Philosophy and Social Criticism 34 (4):357-382 (2008)
Abstract
In several lectures, interviews and essays from the early 1980s, Michel Foucault startlingly argues that he is engaged in a kind of critical work that is similar to that of Immanuel Kant. Given Foucault's criticisms of Kantian and Enlightenment emphases on universal truths and values, his declaration that his work is Kantian seems paradoxical. I agree with some commentators who argue that this is a way for Foucault to publicly acknowledge to his critics that he is not, as some of them charge, attempting a total critique of Enlightenment beliefs and values, but is instead attempting to transform them from within. I argue further that Foucault's self-professed Kantianism can also productively be read as a means of encouraging change in his intellectual audience, a call to courage to take up the thread of Enlightenment thought that Foucault finds in Kant's essay, `What is Enlightenment?': that of directing one's philosophical efforts towards questioning and transforming one's own present in its historical specificity, for the sake of promoting the values of freedom and autonomy therein. Though much of Kant's philosophical work is focused on that which lies outside of history, Foucault locates in some of it a concern for what is happening here and now that, I argue, he encourages his audience to take up for themselves through tracing his own intellectual lineage to Kant. In so doing, he encourages contemporary philosophers to consider the value and effects of their work on the present social and political contexts in which they live.
Keywords Enlightenment  Michel Foucault  Intellectuals  Immanuel Kant
Categories (categorize this paper)
DOI 10.1177/0191453708088509
Options
 Save to my reading list
Follow the author(s)
Edit this record
My bibliography
Export citation
Find it on Scholar
Mark as duplicate
Request removal from index
Revision history
Download options
References found in this work BETA
The Subject and Power.Michel Foucault - 1982 - Critical Inquiry 8 (4):777-795.
The Critique of Impure Reason.Thomas Mccarthy - 1990 - Political Theory 18 (3):437-469.
Foucault and Enlightenment: A Critical Reappraisal.Amy Allen - 2003 - Constellations 10 (2):180-198.
Foucault and the Question of Enlightenment.David R. Hiley - 1985 - Philosophy and Social Criticism 11 (1):63-83.

View all 10 references / Add more references

Citations of this work BETA

Add more citations

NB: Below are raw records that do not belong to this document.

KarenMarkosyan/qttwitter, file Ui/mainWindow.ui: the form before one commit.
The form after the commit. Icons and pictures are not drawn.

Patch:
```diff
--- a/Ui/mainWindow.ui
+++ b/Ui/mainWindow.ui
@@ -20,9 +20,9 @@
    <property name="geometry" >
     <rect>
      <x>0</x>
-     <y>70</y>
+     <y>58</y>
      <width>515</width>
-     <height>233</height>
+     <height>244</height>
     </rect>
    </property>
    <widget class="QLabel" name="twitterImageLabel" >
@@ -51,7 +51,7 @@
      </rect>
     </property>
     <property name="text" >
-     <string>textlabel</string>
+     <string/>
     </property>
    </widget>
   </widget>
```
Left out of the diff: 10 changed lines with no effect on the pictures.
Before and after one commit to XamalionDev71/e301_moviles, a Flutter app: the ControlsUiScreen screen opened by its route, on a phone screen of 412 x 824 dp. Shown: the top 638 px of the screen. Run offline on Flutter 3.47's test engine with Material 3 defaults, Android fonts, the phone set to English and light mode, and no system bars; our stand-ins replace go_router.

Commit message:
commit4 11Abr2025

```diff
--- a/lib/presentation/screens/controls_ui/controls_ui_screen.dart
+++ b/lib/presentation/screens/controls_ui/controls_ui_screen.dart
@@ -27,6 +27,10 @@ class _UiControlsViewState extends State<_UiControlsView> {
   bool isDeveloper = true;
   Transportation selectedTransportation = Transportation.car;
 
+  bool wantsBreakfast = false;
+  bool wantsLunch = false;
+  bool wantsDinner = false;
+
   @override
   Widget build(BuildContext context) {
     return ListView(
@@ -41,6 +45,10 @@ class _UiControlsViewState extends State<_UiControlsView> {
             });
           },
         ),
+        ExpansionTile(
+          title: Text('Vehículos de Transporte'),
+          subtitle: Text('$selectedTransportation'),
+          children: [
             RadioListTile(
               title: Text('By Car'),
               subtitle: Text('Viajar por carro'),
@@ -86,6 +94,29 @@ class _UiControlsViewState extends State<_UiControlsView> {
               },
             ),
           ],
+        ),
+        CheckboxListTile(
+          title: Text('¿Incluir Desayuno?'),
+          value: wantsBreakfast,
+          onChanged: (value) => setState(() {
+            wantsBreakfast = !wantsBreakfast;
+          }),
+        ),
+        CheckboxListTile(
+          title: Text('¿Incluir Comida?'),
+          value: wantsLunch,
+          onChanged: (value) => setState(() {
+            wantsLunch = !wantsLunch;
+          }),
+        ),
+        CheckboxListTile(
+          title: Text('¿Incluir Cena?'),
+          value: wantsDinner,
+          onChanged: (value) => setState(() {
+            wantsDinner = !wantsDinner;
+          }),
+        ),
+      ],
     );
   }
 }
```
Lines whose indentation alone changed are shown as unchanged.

Similar books and articles
Foucault's Kantian Legacy.Ferda Keskin - 2007 - The Proceedings of the Twenty-First World Congress of Philosophy 11:97-107.
Freud, Foucault and 'the Dialogue with Unreason'.Joel Whitebook - 1999 - Philosophy and Social Criticism 25 (6):29-66.
Foucault’s Alleged Irrationalism.Corey McCall - 2007 - Idealistic Studies 37 (1):1-13.
Practicing Politics with Foucault and Kant: Toward a Critical Life.Dianna Taylor - 2003 - Philosophy and Social Criticism 29 (3):259-280.
Foucault and Enlightenment: A Critical Reappraisal.Amy Allen - 2003 - Constellations 10 (2):180-198.
Added to PP index
2009-01-28

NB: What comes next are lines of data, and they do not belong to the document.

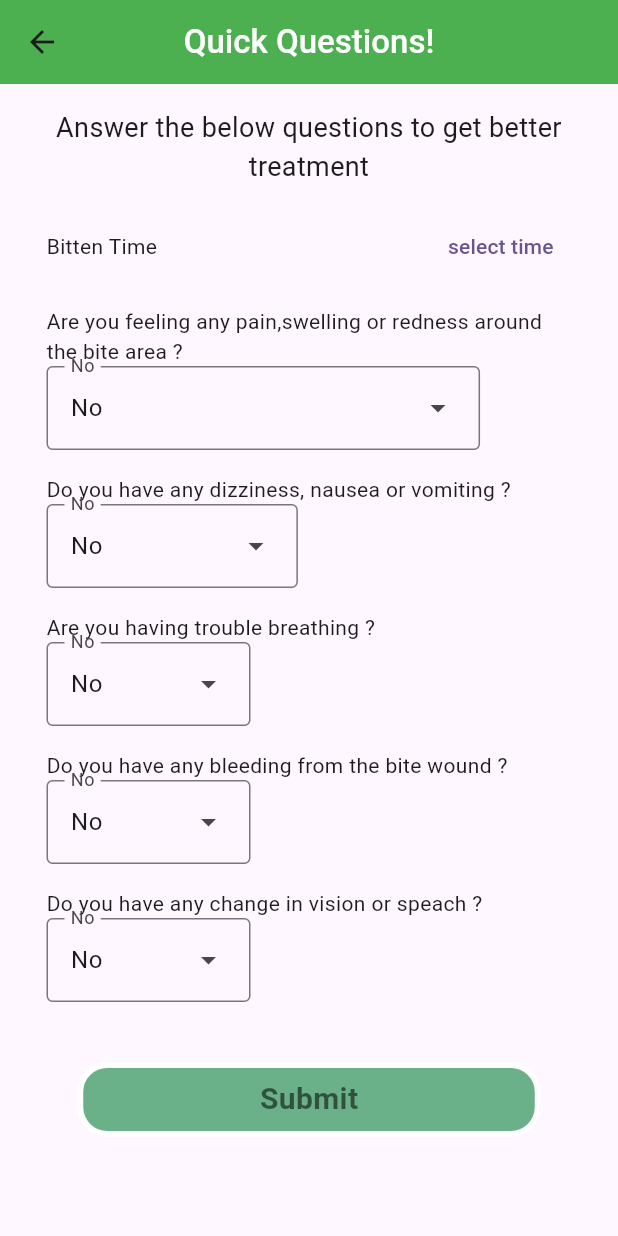
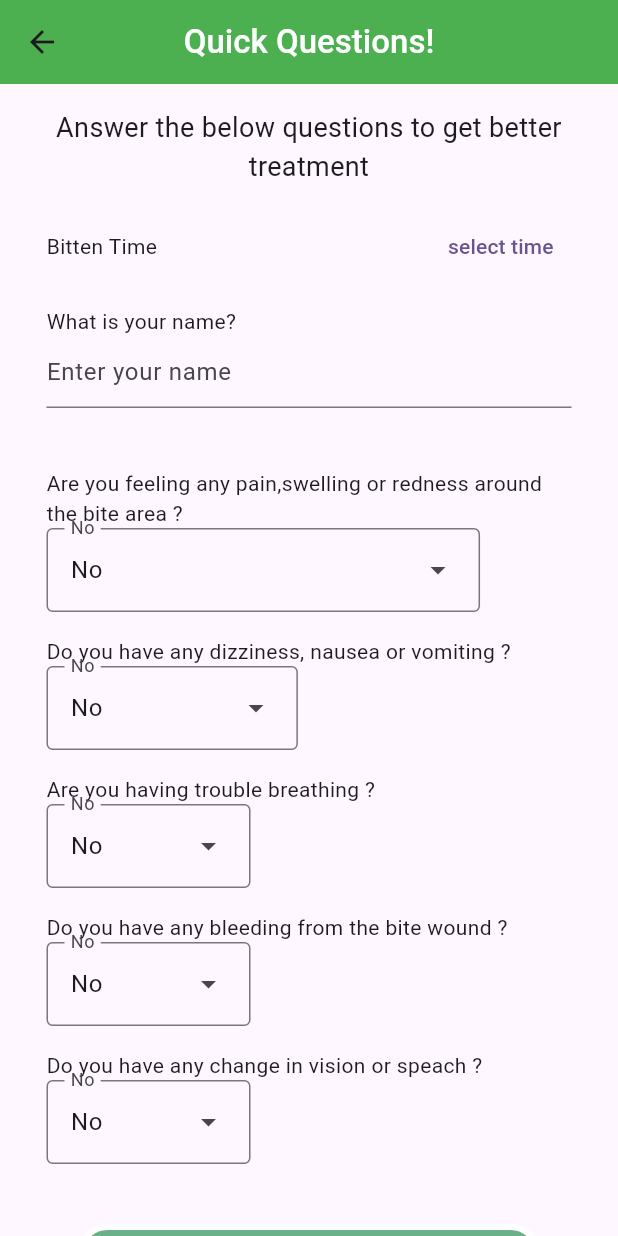
Before and after one commit to imesh-herath/snake-tail-app, a Flutter app: the QuestionsScreen screen opened directly, on a phone screen of 412 x 824 dp. Run offline on Flutter 3.47's test engine with Material 3 defaults, Android fonts, the light colour scheme and no system bars; our stand-ins replace geolocator, google_maps_flutter, image_picker.

Commit message:
added questionare

```diff
--- a/lib/screens/encyclopedia_screen.dart
+++ b/lib/screens/encyclopedia_screen.dart
@@ -7,7 +7,7 @@ import 'package:snake_tail/widgets/button.dart';
 import 'dart:convert'; // for json decoding
 import 'package:http/http.dart' as http;
 
-const apiURL = 'http://34.143.254.211:8080';
+const apiURL = 'http://localhost:8080';
 
 class EncylopediaScreen extends StatefulWidget {
   const EncylopediaScreen({super.key});
--- a/lib/screens/find_by_ap_screen.dart
+++ b/lib/screens/find_by_ap_screen.dart
@@ -10,7 +10,7 @@ import 'package:snake_tail/widgets/appbar.dart';
 import 'package:snake_tail/widgets/button.dart';
 import 'package:http/http.dart' as http;
 
-const apiURL = 'http://34.143.254.211:8080';
+const apiURL = 'http://localhost:8080';
 
 class FindByAppearanceScreen extends StatefulWidget {
   const FindByAppearanceScreen({super.key});
--- a/lib/screens/questions_screen.dart
+++ b/lib/screens/questions_screen.dart
@@ -6,7 +6,7 @@ import 'package:snake_tail/widgets/appbar.dart';
 import 'package:snake_tail/widgets/button.dart';
 import 'package:http/http.dart' as http;
 
-const apiURL = 'http://34.143.254.211:8080';
+const apiURL = 'http://localhost:8080';
 
 class QuestionsScreen extends StatefulWidget {
   const QuestionsScreen({super.key});
@@ -26,6 +26,7 @@ class _QuestionsScreenState extends State<QuestionsScreen> {
     String bleeding = '';
     String changes = '';
     String bittenTime = '';
+    String name = '';
 
     void press() async {
       try {
@@ -38,6 +39,7 @@ class _QuestionsScreenState extends State<QuestionsScreen> {
             'bleeding': {'stringValue': bleeding},
             'changes': {'stringValue': changes},
             'bittenTime': {'timestampValue': bittenTime},
+            'name': {'stringValue': name},
           }
         };
 
@@ -112,6 +114,27 @@ class _QuestionsScreenState extends State<QuestionsScreen> {
                 ),
                 const SizedBox(
                   height: 16,
+                ),
+                Column(
+                  mainAxisAlignment: MainAxisAlignment.spaceBetween,
+                  crossAxisAlignment: CrossAxisAlignment.start,
+                  children: [
+                    const Text('What is your name?'),
+                    TextField(
+                      decoration: const InputDecoration(
+                        hintText: 'Enter your name', // Placeholder text
+                      ),
+                      onChanged: (value) {
+                        setState(() {
+                          name =
+                              value; // Update the changes variable with the entered value
+                        });
+                      },
+                    ),
+                  ],
+                ),
+                const SizedBox(
+                  height: 40,
                 ),
                 Column(
                   mainAxisAlignment: MainAxisAlignment.spaceBetween,
--- a/lib/utils/snake.dart
+++ b/lib/utils/snake.dart
@@ -7,6 +7,6 @@ class Snake {
   final String? scientific_name;
   final String img_url;
 
-  const Snake(
-      this.snake_name, this.discription, this.medicine, this.scientific_name, this.img_url);
+  const Snake(this.snake_name, this.discription, this.medicine,
+      this.scientific_name, this.img_url);
 }
```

Total downloads
559 ( #3,804 of 2,231,945 )

Recent downloads (6 months)
348 ( #516 of 2,231,945 )

How can I increase my downloads?

Monthly downloads
My notes
Sign in to use this feature